Supplied material below:

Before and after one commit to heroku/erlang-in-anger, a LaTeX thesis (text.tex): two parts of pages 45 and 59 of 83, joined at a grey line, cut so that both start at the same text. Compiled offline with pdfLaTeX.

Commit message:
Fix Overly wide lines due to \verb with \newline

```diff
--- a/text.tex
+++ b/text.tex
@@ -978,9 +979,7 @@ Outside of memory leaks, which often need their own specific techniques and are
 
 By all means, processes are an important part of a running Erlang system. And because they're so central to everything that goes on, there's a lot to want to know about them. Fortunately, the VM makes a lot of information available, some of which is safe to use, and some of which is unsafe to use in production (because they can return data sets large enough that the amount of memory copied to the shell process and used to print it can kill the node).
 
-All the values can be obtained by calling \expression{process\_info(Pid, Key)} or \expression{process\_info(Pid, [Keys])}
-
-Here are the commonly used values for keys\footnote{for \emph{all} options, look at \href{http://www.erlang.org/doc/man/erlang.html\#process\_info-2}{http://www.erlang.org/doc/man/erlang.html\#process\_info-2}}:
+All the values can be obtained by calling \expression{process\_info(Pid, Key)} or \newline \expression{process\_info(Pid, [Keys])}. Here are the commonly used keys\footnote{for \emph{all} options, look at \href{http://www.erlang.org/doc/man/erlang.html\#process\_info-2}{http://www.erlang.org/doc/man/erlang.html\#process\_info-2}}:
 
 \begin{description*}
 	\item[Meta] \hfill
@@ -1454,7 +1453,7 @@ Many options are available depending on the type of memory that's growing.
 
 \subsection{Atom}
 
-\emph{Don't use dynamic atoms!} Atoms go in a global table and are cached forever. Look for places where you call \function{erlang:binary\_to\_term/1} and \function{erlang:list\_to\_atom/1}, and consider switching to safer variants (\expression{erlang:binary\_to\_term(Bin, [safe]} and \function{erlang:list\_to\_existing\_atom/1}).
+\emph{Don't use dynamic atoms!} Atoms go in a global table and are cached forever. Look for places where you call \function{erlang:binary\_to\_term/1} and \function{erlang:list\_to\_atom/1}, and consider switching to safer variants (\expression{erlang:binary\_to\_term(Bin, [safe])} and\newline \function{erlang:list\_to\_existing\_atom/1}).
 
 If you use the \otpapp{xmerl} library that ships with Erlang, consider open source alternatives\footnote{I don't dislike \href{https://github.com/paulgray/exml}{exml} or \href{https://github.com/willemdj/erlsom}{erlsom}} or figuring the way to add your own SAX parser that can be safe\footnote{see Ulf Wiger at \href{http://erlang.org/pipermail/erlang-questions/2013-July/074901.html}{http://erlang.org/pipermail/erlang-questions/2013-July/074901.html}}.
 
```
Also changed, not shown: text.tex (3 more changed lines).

End of Supplied material.

■ **Work to complete**: Retype the lines above, keeping every character.

■ **Your response**:
Before and after one commit to heroku/erlang-in-anger, a LaTeX thesis (text.tex): two parts of pages 45 and 59 of 83, joined at a grey line, cut so that both start at the same text. Compiled offline with pdfLaTeX.

Commit message:
Fix Overly wide lines due to \verb with \newline

```diff
--- a/text.tex
+++ b/text.tex
@@ -978,9 +979,7 @@ Outside of memory leaks, which often need their own specific techniques and are
 
 By all means, processes are an important part of a running Erlang system. And because they're so central to everything that goes on, there's a lot to want to know about them. Fortunately, the VM makes a lot of information available, some of which is safe to use, and some of which is unsafe to use in production (because they can return data sets large enough that the amount of memory copied to the shell process and used to print it can kill the node).
 
-All the values can be obtained by calling \expression{process\_info(Pid, Key)} or \expression{process\_info(Pid, [Keys])}
-
-Here are the commonly used values for keys\footnote{for \emph{all} options, look at \href{http://www.erlang.org/doc/man/erlang.html\#process\_info-2}{http://www.erlang.org/doc/man/erlang.html\#process\_info-2}}:
+All the values can be obtained by calling \expression{process\_info(Pid, Key)} or \newline \expression{process\_info(Pid, [Keys])}. Here are the commonly used keys\footnote{for \emph{all} options, look at \href{http://www.erlang.org/doc/man/erlang.html\#process\_info-2}{http://www.erlang.org/doc/man/erlang.html\#process\_info-2}}:
 
 \begin{description*}
 	\item[Meta] \hfill
@@ -1454,7 +1453,7 @@ Many options are available depending on the type of memory that's growing.
 
 \subsection{Atom}
 
-\emph{Don't use dynamic atoms!} Atoms go in a global table and are cached forever. Look for places where you call \function{erlang:binary\_to\_term/1} and \function{erlang:list\_to\_atom/1}, and consider switching to safer variants (\expression{erlang:binary\_to\_term(Bin, [safe]} and \function{erlang:list\_to\_existing\_atom/1}).
+\emph{Don't use dynamic atoms!} Atoms go in a global table and are cached forever. Look for places where you call \function{erlang:binary\_to\_term/1} and \function{erlang:list\_to\_atom/1}, and consider switching to safer variants (\expression{erlang:binary\_to\_term(Bin, [safe])} and\newline \function{erlang:list\_to\_existing\_atom/1}).
 
 If you use the \otpapp{xmerl} library that ships with Erlang, consider open source alternatives\footnote{I don't dislike \href{https://github.com/paulgray/exml}{exml} or \href{https://github.com/willemdj/erlsom}{erlsom}} or figuring the way to add your own SAX parser that can be safe\footnote{see Ulf Wiger at \href{http://erlang.org/pipermail/erlang-questions/2013-July/074901.html}{http://erlang.org/pipermail/erlang-questions/2013-July/074901.html}}.
 
```
Also changed, not shown: text.tex (3 more changed lines).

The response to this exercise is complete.